There was a time when a certain kind of small business owner — strapped for cash — with a meager promotional budget, easily could be tempted to adopt a “clever” name, as a “short-cut,” to “play off” a well-known, iconic brand, but in the end, he or she probably was convinced by counsel that doing so would be foolish: It would be certain to draw a long, distracting, losing, and costly fight.

One tried and true way of effectively steering a business to avoid this kind of fire has been to have it “put the shoe on the other foot.” In other words, having those involved answer the hard question of what they’d honestly do if they managed the famous brand in question and someone came along doing exactly what they are proposing to do. Often yielding: “Oh, now I get it.”

Nowadays though, with the hungry media’s fascination over the ever-popular “trademark bullying” accusation, the juicy David v. Goliath story-lines, and the prevalence of mysterious litigation settlements with undisclosed terms, as well as a growing appreciation that large brand owners would prefer to avoid the shaming label altogether, there is a growing and legitimate concern that small business owners may be more and more inclined to bait large brand owners into fights for the publicity — to help launch their new product — and eventual confidential settlement.

If not actual bait, then at least these David-style “benefits” unfortunately appear to be factored into the trademark decision-making under the present trademark landscape.

Now, I certainly don’t know the true motivation behind the latest trademark to trigger an iconic brand owner’s legitimate objection, but based on what I’ve seen thus far, I do tend to believe that the latest brand to undeservingly wear the pejorative and media-baiting “trademark bully” label is: Tootsie Roll.

Over the weekend, CNNMoney reported the filing of a trademark lawsuit by Tootsie Roll Industries, LLC, owner of the more than century old Tootsie Roll confection brand, against Rollashoe, LLC, a small business based in Miami Beach, Florida, selling women’s footwear under the Footzyrolls name and mark.

The owners of Rollashoe, were quoted applying the trademark bully label to their adversary:

“This lawsuit it completely frivolous and has no merit,” Rolloshoe owners Sarah Caplan, 28, and Jenifer Caplan, 34, said in a statement. “This is just another example of Tootsie Roll trying to bully a minority-owned women’s small business.”

I couldn’t help but notice the absence of quotes that the Caplans were shocked to hear from Tootsie Roll.
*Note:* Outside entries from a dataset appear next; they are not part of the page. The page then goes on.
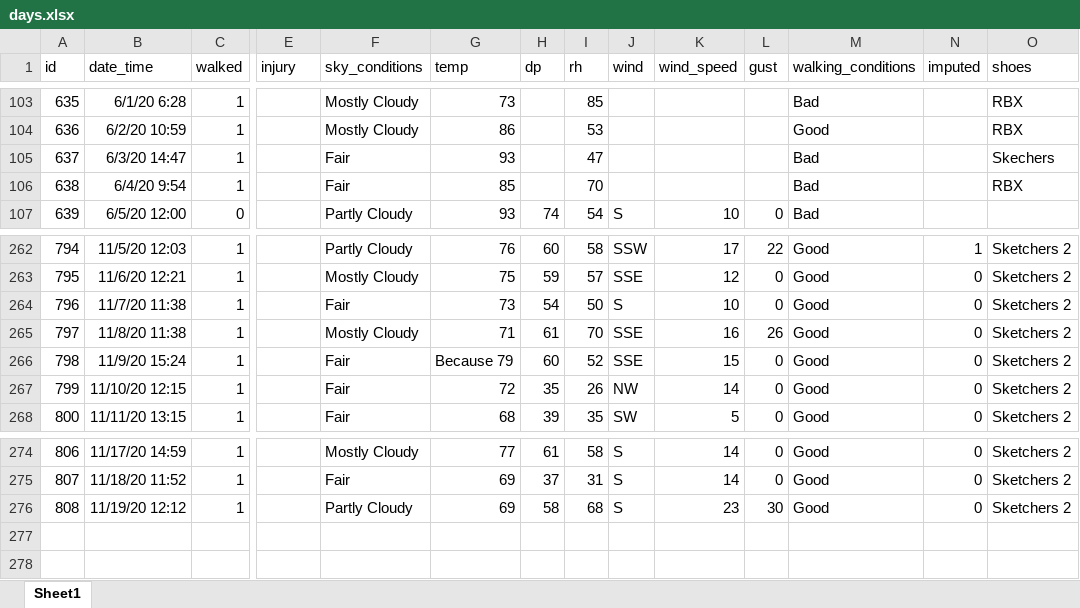
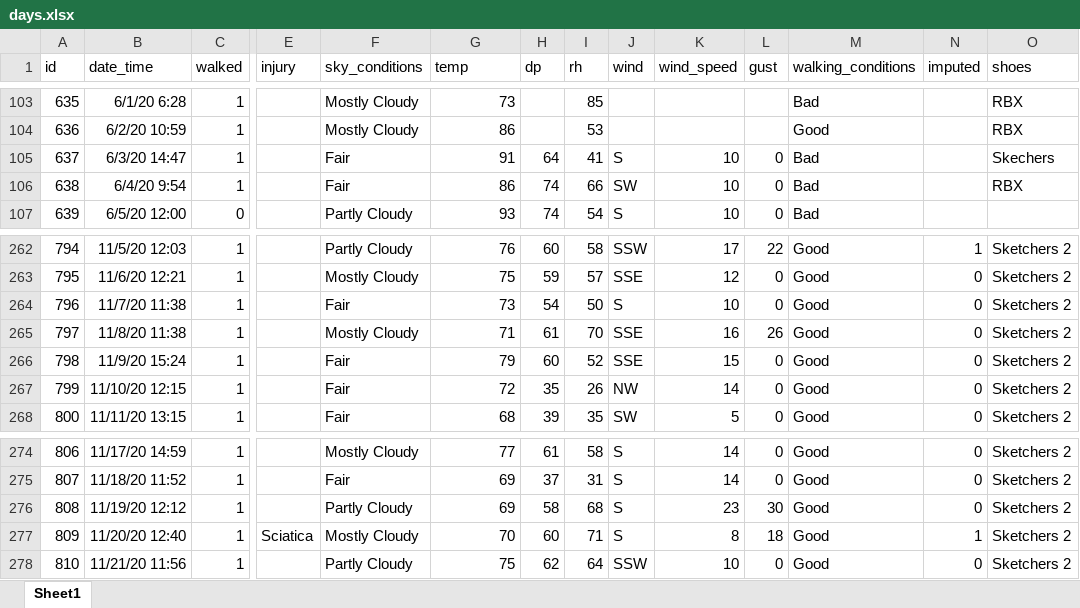
Before and after one commit to gitHubSlinkman/MyWalks, an Excel workbook: data/days.xlsx, sheet Sheet1, drawn as a sheet; only a part is shown, gaps mark what is left out; values as stored, in another font and other column widths than the file's, no borders; rows hold the shown columns only; the diff names each change by its address in the sheet, - before the commit and + after, or states it on an @@ line.

Commit message:
2020-11-21 18:37
1. Added walk to dcata/days.xlsx

```diff
--- a/data/days.xlsx (sheet Sheet1)
+++ b/data/days.xlsx (sheet Sheet1)
-G105 (temp): 93
+G105 (temp): 91
-H105 (dp): (empty)
+H105 (dp): 64
-I105 (rh): 47
+I105 (rh): 41
-J105 (wind): (empty)
+J105 (wind): S
-K105:K106 (wind_speed): (empty)
+K105:K106 (wind_speed): 10
-L105:L106 (gust): (empty)
+L105:L106 (gust): 0
-G106 (temp): 85
+G106 (temp): 86
-H106 (dp): (empty)
+H106 (dp): 74
-I106 (rh): 70
+I106 (rh): 66
-J106 (wind): (empty)
+J106 (wind): SW
-G266 (temp): Because 79
+G266 (temp): 79
+row 277: 809 | 11/20/20 12:40 | 1 | Sciatica | Mostly Cloudy | 70 | 60 | 71 | S | 8 | 18 | Good | 1 | Sketchers 2
+row 278: 810 | 11/21/20 11:56 | 1 |  | Partly Cloudy | 75 | 62 | 64 | SSW | 10 | 0 | Good | 0 | Sketchers 2
```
Didn’t the Caplans have to know they were walking into a serious fight with a major brand owner?

And not a frivolous trademark fight either: Tootsie Roll is a federally-registered trademark for clothing, a popular Halloween costume for babies and adults, the Tootsie Roll brand has been around more than 100 years, sixty-four million Tootsie Rolls are produced each day, and “tootsie” has a widely-known meaning for a person’s foot, putting aside the fact that the iconic Tootsie Roll brand is likely famous and trademark dilution requires no likelihood of confusion.

Giving the Caplans the benefit of the doubt, perhaps they had never heard of trademark dilution before, and maybe they truly thought confusion was the test and impossible.

Yet, at the close of 2010, Tootsie Roll reported to shareholders record sales of $517 million, as detailed in its Annual Report, specifically noting: “Our key competitive advantage lies in our well known brands . . . .” It also identified “candy buying mothers 25-44 years of age, [as] a key Tootsie Roll demographic group.” These facts aren’t surprising and neither is Tootsie Roll’s objection.

Tootsie Roll wasn’t exactly trigger-happy on this one either, having expressed concern about the FOOTZYROLL mark back in 2009 and formally opposing registration of the mark in early 2010; it held off seeking injunctive relief in federal district court until now.

Again, when you’re tempted to mechanically apply the “trademark bully” label to a brand owner’s particular enforcement effort, it might be a good idea to ask the brand owner’s enforcement target what it would be like if the shoe were on the other foot.

Has anyone bothered to ask the Caplan sisters if they were surprised to hear from Tootsie Roll, and what they’d honestly do if the shoe were on the other tootsie?